A steady stream of oglers poured in during TreeHouse's opening days at the Walnut Hill & Texas 75 location this weekend despite the rain. A third store is planned to open in Plano in the fall.
June 6, 2017
A treehouse conjures up a retreat where kids play, pretend and live close to nature. The new TreeHouse green home improvement store which opened Friday in Dallas wants to bring some of that eco-friendly imagining into our everyday living.
The 35,000-square-foot Dallas store designed by Lake Flato Architect and powered by 100 percent solar is only reminiscent of a treehouse. But it’s a place where you are invited to shoot for the moon when it comes to environmentally friendly living.
Jason Ballard is the CEO of TreeHouse.
CEO Jason Ballard is cofounder of the store and the evangelical greenie that originated the company in Austin in 2011.
Ballard, who graduated with Texas A&M with a conservation biology degree, realized after graduating that he wanted to do more to save the planet.
He worked in the sustainable housing industry for awhile and quickly realized sustainable home materials needed to be more accessible. So with his wife Jennifer and friend and cofounder Evan Loomis, he conceived of a green home improvement version of Whole Foods, where only eco-friendly options were sold.
After six years, Ballard says they have honed their inventory to the best on the market, adding that they carry products comparable in cost to their traditional and more toxic counterparts.
"There's no such thing as a perfect product," admits Ballard. "My grandfather taught me - to get to the world you want it to be, you have to start with the way it is.”
The store is divided into three areas, Design, Performance and Outdoor Living.
The Design Department features a carefully curated array of kitchen, flooring, lighting and paint options.
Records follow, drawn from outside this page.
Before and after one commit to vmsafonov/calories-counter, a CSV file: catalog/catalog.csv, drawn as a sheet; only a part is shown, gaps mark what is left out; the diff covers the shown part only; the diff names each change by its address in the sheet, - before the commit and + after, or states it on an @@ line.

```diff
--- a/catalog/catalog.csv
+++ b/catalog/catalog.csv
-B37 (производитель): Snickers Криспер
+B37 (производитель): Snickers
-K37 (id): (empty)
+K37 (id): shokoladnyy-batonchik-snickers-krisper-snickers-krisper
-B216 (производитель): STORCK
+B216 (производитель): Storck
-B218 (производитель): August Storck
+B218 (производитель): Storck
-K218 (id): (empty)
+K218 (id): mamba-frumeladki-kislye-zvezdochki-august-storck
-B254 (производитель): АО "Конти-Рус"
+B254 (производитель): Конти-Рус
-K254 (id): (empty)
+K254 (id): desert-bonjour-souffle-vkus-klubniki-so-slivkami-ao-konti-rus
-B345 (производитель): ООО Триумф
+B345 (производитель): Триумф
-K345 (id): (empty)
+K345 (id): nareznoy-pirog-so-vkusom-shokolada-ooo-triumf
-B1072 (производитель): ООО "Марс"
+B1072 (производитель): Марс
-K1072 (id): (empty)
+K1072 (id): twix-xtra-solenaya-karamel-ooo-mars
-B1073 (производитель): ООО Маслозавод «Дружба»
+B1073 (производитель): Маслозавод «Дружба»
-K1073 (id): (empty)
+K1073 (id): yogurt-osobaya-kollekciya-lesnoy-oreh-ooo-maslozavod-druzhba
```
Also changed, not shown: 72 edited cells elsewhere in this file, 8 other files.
You won't find granite countertops here - mining mountains is not considered to be eco-friendly. Instead, you’ll find countertops made from recycled paper and bamboo; along with flooring made from reclaimed wood and tiles made from crushed bottles and sinks. They carry Interface carpet that's sold in squares that can be recycled and even lamps made from eco-friendly materials.
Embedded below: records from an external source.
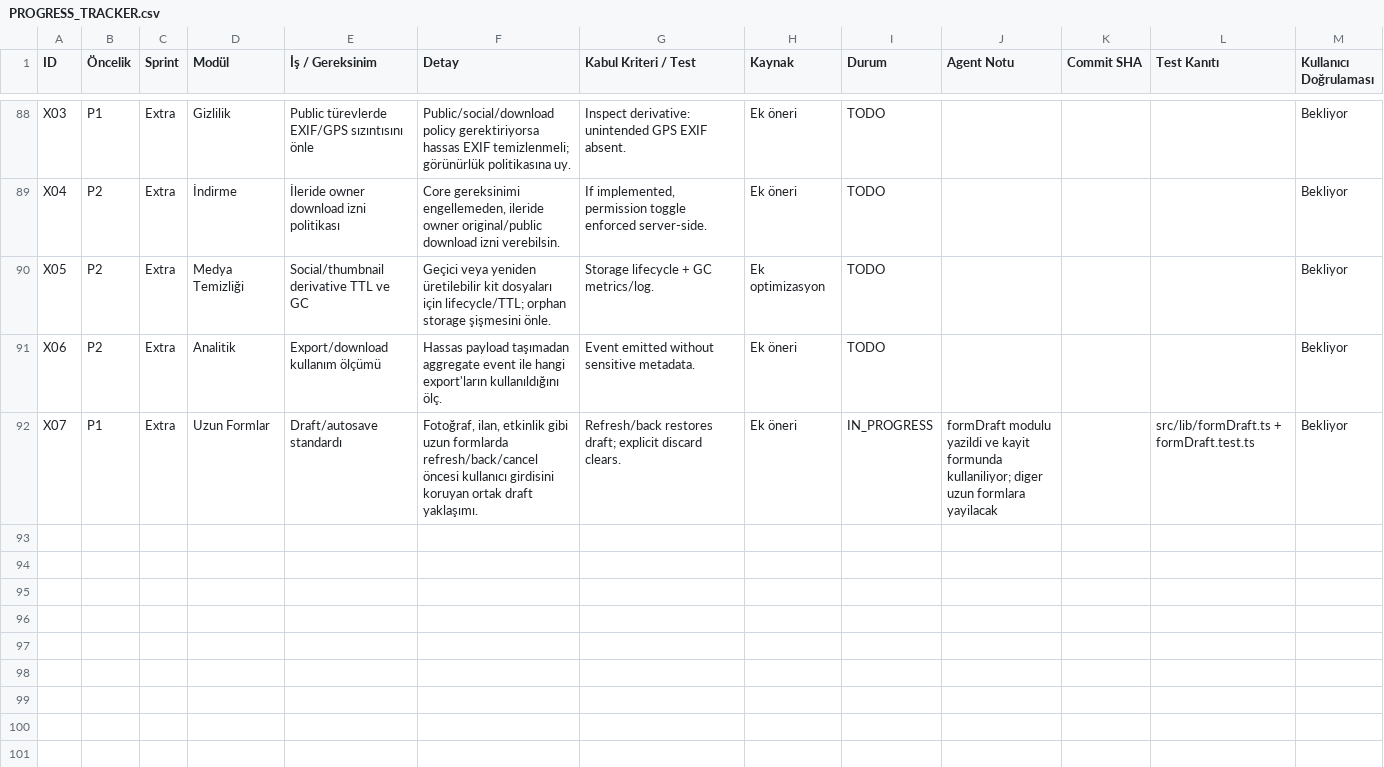
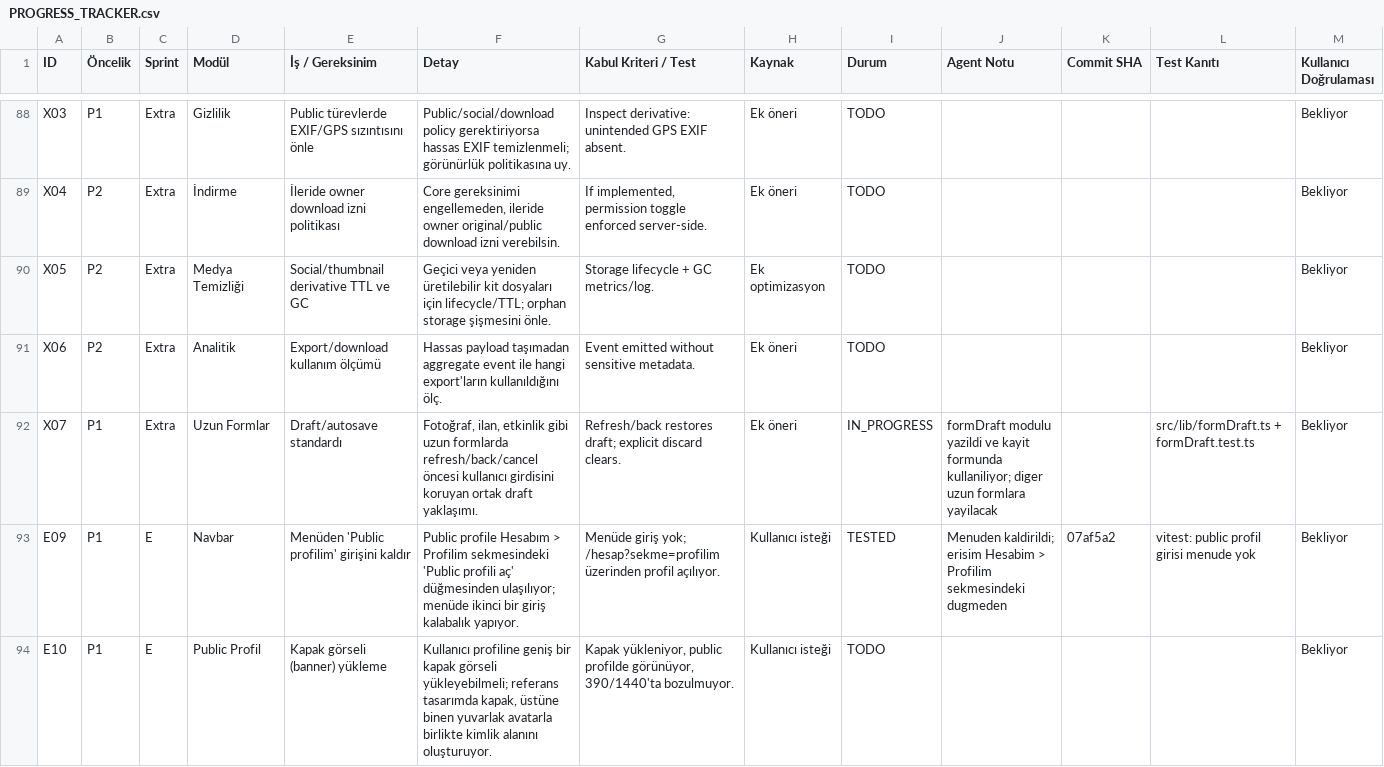
Before and after one commit to muratsana/astrohub, a CSV file: PROGRESS_TRACKER.csv, drawn as a sheet; only a part is shown, gaps mark what is left out; the diff covers the shown part only; the diff names each change by its address in the sheet, - before the commit and + after, or states it on an @@ line.

```diff
--- a/PROGRESS_TRACKER.csv
+++ b/PROGRESS_TRACKER.csv
+row 93: E09 | P1 | E | Navbar | Menüden 'Public profilim' girişini kaldır | Public profile Hesabım > Profilim sekmesindeki 'Public profili aç' düğmesinden ulaşılıyor; menüde ikinci bir giriş kalabalık yapıyor. | Menüde giriş yok; /hesap?sekme=profilim üzerinden profil açılıyor. | Kullanıcı isteği | TESTED | Menuden kaldirildi; erisim Hesabim > Profilim sekmesindeki dugmeden | 07af5a2 | vitest: public profil girisi menude yok | Bekliyor
+row 94: E10 | P1 | E | Public Profil | Kapak görseli (banner) yükleme | Kullanıcı profiline geniş bir kapak görseli yükleyebilmeli; referans tasarımda kapak, üstüne binen yuvarlak avatarla birlikte kimlik alanını oluşturuyor. | Kapak yükleniyor, public profilde görünüyor, 390/1440'ta bozulmuyor. | Kullanıcı isteği | TODO |  |  |  | Bekliyor
```
Also changed, not shown: 2 added rows and 2 edited cells elsewhere in this file, 6 other files.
“Finding sustainable light fixtures is like looking for unicorns,” joked Ballard. “For the longest time our lighting department was the darkest part of the store.”
The Performance area includes metal roofs, energy-efficient windows, ceiling fans and solar panels.
Ballard beams when talking about the Sunpower solar panels, which they’ve simplified by offering them in familiar sized packages -XS, S, M, L, XL. They’re also the first retailer to sell Tesla home batteries.
“I think someday, home batteries will be as normal as refrigerators and stoves.”
Unlike the Austin TreeHouse, the Dallas location features an Outdoor Living area. The inviting courtyard is stocked with native plants, such as Mexican plum trees, prickly pears and lantana.
You can also find organic gardening products, eco-friendly patio furniture, rain barrels and bird houses.
Ballard reasons that people who spend more time in their backyards develop their appreciation for nature.
“I’m a big fan of Wendell Berry who said ‘It all turns on affection.’ You take care of, what you love.”
While some people might wonder if a TreeHouse would go over well in Big D, he said its widespread homeownership makes it’s a great location demographically. Plus it’s also where a majority of the TreeHouse board members live, including Ballard’s mentor and investor Garrett Boone, Dallas-based Container Store founder. He also admits he had something to prove.
“People would say, of course, you can be successful with a store like this in AUSTIN,” he said chuckling. “We want to prove this is not just for special weird people. This is going to be the new normal.”